The risk of miscommunication between patients and triage nurses presents a challenge in any clinical setting. When that triage is conducted over the phone, the risk increases as any medium that is not face-to-face presents new challenges. When utilizing a telephone triage service, it is critical to follow prescribed standard operating procedures to avoid legal issues, perhaps even more critical than in a face-to-face triage setting.
The Proper Personnel
The question of who can perform telephone triage must be considered carefully in order to prevent legal issues later on. When a patient calls a triage line, an operator on the other end greets that patient, takes down notes on the reason for the call and patient-specific information, and then assesses which patients in the clinical facility’s queue require more urgent attention. The nurse then calls those patients back to verify the information they provided and direct them to the best care.
Because triage over the phone requires timely but accurate medical assessment of a patient’s condition without the diagnostic value of face-to-face evaluation, it is vital that only licensed professional staff with appropriate training conduct triage over the phone. A cheerful and reassuring disposition is valuable to set callers’ minds at ease, but the priority is qualified medical diagnostic experience.

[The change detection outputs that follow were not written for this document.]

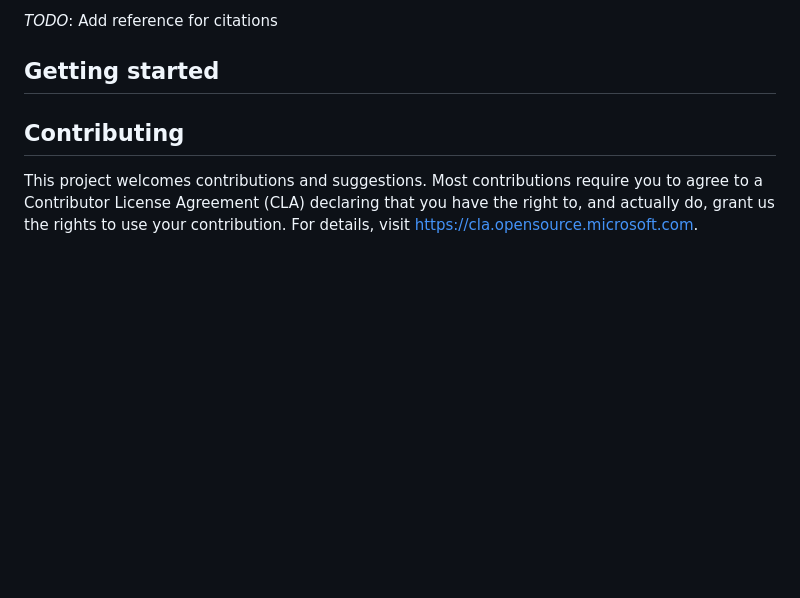
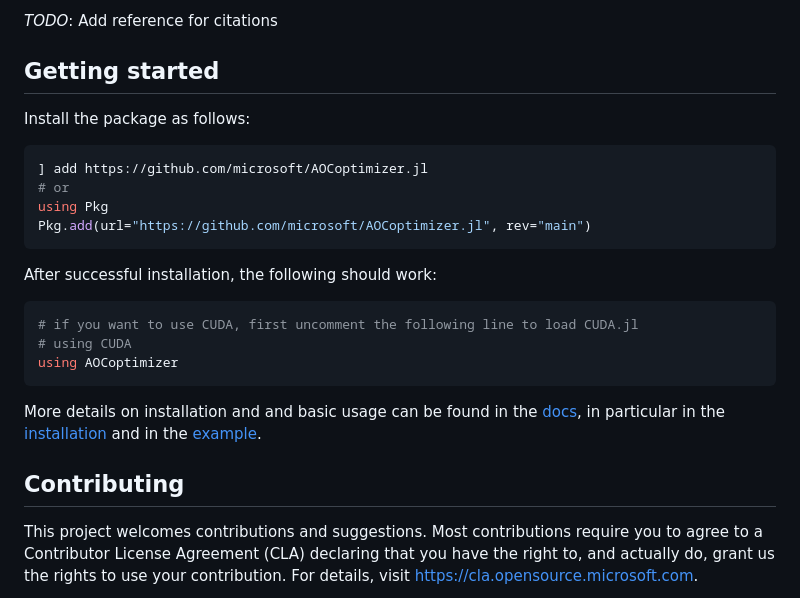
Before and after one commit to microsoft/AOCoptimizer.jl, a Markdown page: README.md, the part around the change. Drawn GitHub-style; blank space fills up the shorter version.

Commit message:
docs(docs): connect the main project page with doc site

````diff
--- a/README.md
+++ b/README.md
@@ -28,6 +28,26 @@ _TODO_: Add reference for citations
 
 ## Getting started
 
+Install the package as follows:
+
+```julia
+] add https://github.com/microsoft/AOCoptimizer.jl
+# or
+using Pkg
+Pkg.add(url="https://github.com/microsoft/AOCoptimizer.jl", rev="main")
+```
+
+After successful installation, the following should work:
+
+```julia
+# if you want to use CUDA, first uncomment the following line to load CUDA.jl
+# using CUDA
+using AOCoptimizer
+```
+
+More details on installation and and basic usage can be found in the [docs](https://microsoft.github.io/AOCoptimizer.jl),
+in particular in the [installation](https://microsoft.github.io/AOCoptimizer.jl/dev/manual/installation/) and
+in the [example](https://microsoft.github.io/AOCoptimizer.jl/dev/tutorials/example/).
 
 ## Contributing
 
````
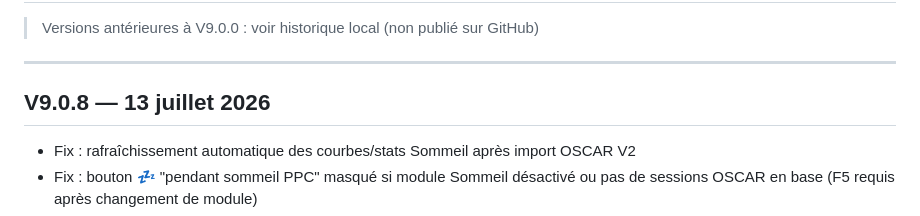
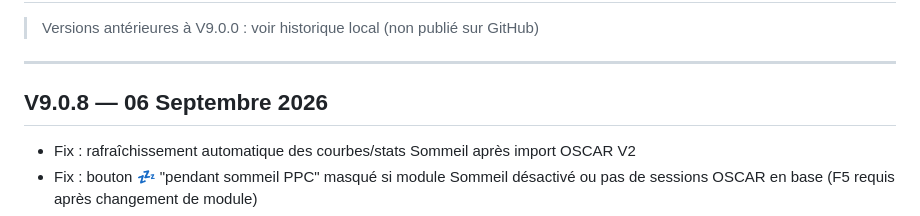
Before and after one commit to Og190875/Hilo_Dashbord_Sante, a Markdown page: CHANGELOG.md, the part around the change. GitHub-like rendering.

```diff
--- a/CHANGELOG.md
+++ b/CHANGELOG.md
@@ -4,7 +4,7 @@
 
 ---
 
-## V9.0.8 — 13 juillet 2026
+## V9.0.8 — 06 Septembre 2026
 - Fix : rafraîchissement automatique des courbes/stats Sommeil après import OSCAR V2
 - Fix : bouton 💤 "pendant sommeil PPC" masqué si module Sommeil désactivé ou pas de sessions OSCAR en base (F5 requis après changement de module)
 - dashboard_template.py : commentaire ajouté pour documenter la section _B64 (template Dashboard Tension encodé en base64)
```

That being said, triage nurses do not make diagnoses and should not claim to if they wish to avoid legal issues. Triage personnel gather relevant information, assess the immediacy of care needed, and relay that information to the appropriate medical staff. Diagnoses and prescribed care are offered after designated medical examination.
To prevent legal issues down the line, not to mention just as good business practice, all triage documentation should be thorough. Triage staff should be trained on and instructed to use proper medical terminology as well as universal shorthand. This facilitates cohesion in communication between triage board and attending medical staff and helps make sure the patient receives the proper care. Personal abbreviations in triage documentation are not acceptable.
Once they are set down in ink, so to speak, notes in a patient’s chart should not be edited. Preserving notes as they were originally taken helps avoid the impression of changes in data or obfuscation of information. Make sure that all paper trails meet standard procedures and are easy to follow. If a member of triage staff is concerned that recorded notes are unclear, the risk manager on staff is the person to consult.
Communication Is Key
Because a member of triage staff does not make diagnoses or prescribe specific medical help, it is critical that triage personnel maintain sufficient contact with participating medical staff. If a patient is told to wait to go into the hospital, that information, in addition to being well-documented, should be relayed to the relevant clinical facility.
Avoiding Claims of Negligence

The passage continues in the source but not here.